START Material provided

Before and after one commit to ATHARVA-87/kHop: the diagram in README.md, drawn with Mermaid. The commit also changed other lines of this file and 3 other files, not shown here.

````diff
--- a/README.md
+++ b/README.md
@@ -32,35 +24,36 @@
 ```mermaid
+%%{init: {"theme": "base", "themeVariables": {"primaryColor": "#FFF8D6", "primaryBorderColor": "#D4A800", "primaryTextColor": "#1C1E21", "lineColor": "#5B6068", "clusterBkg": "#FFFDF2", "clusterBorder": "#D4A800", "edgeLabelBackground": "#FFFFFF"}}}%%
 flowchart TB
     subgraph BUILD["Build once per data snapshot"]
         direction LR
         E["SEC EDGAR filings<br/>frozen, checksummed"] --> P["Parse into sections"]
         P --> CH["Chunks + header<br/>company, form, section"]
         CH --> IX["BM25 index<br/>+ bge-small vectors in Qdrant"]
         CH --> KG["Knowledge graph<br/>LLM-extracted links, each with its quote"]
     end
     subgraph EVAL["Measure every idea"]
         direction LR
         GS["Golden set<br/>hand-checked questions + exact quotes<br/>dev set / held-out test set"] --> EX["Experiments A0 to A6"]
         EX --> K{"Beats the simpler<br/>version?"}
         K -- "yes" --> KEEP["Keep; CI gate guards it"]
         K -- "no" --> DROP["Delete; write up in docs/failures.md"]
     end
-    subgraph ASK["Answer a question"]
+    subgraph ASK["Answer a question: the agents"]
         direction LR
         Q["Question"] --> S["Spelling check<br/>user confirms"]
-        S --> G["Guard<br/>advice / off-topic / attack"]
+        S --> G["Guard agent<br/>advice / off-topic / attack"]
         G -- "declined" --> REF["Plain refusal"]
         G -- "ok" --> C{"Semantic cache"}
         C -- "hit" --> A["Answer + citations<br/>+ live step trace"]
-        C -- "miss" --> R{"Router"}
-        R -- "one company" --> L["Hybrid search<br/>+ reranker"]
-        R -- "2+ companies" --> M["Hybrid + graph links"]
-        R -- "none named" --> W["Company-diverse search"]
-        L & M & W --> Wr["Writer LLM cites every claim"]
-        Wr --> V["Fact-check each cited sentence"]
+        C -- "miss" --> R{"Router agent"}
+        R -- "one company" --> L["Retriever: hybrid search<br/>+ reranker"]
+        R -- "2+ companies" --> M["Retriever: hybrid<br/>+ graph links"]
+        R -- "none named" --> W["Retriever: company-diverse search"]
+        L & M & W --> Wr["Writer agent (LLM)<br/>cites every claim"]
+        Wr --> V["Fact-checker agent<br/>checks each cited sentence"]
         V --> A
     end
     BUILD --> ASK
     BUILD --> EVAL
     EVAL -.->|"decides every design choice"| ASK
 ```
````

END Material provided

■ Required action: In the listing above, find the line with "CI gate guards" and the line with "agent (LLM)<br/>cites every", then reproduce both and every line between them exactly.

■ Written response:
         K -- "yes" --> KEEP["Keep; CI gate guards it"]
         K -- "no" --> DROP["Delete; write up in docs/failures.md"]
     end
-    subgraph ASK["Answer a question"]
+    subgraph ASK["Answer a question: the agents"]
         direction LR
         Q["Question"] --> S["Spelling check<br/>user confirms"]
-        S --> G["Guard<br/>advice / off-topic / attack"]
+        S --> G["Guard agent<br/>advice / off-topic / attack"]
         G -- "declined" --> REF["Plain refusal"]
         G -- "ok" --> C{"Semantic cache"}
         C -- "hit" --> A["Answer + citations<br/>+ live step trace"]
-        C -- "miss" --> R{"Router"}
-        R -- "one company" --> L["Hybrid search<br/>+ reranker"]
-        R -- "2+ companies" --> M["Hybrid + graph links"]
-        R -- "none named" --> W["Company-diverse search"]
-        L & M & W --> Wr["Writer LLM cites every claim"]
-        Wr --> V["Fact-check each cited sentence"]
+        C -- "miss" --> R{"Router agent"}
+        R -- "one company" --> L["Retriever: hybrid search<br/>+ reranker"]
+        R -- "2+ companies" --> M["Retriever: hybrid<br/>+ graph links"]
+        R -- "none named" --> W["Retriever: company-diverse search"]
+        L & M & W --> Wr["Writer agent (LLM)<br/>cites every claim"]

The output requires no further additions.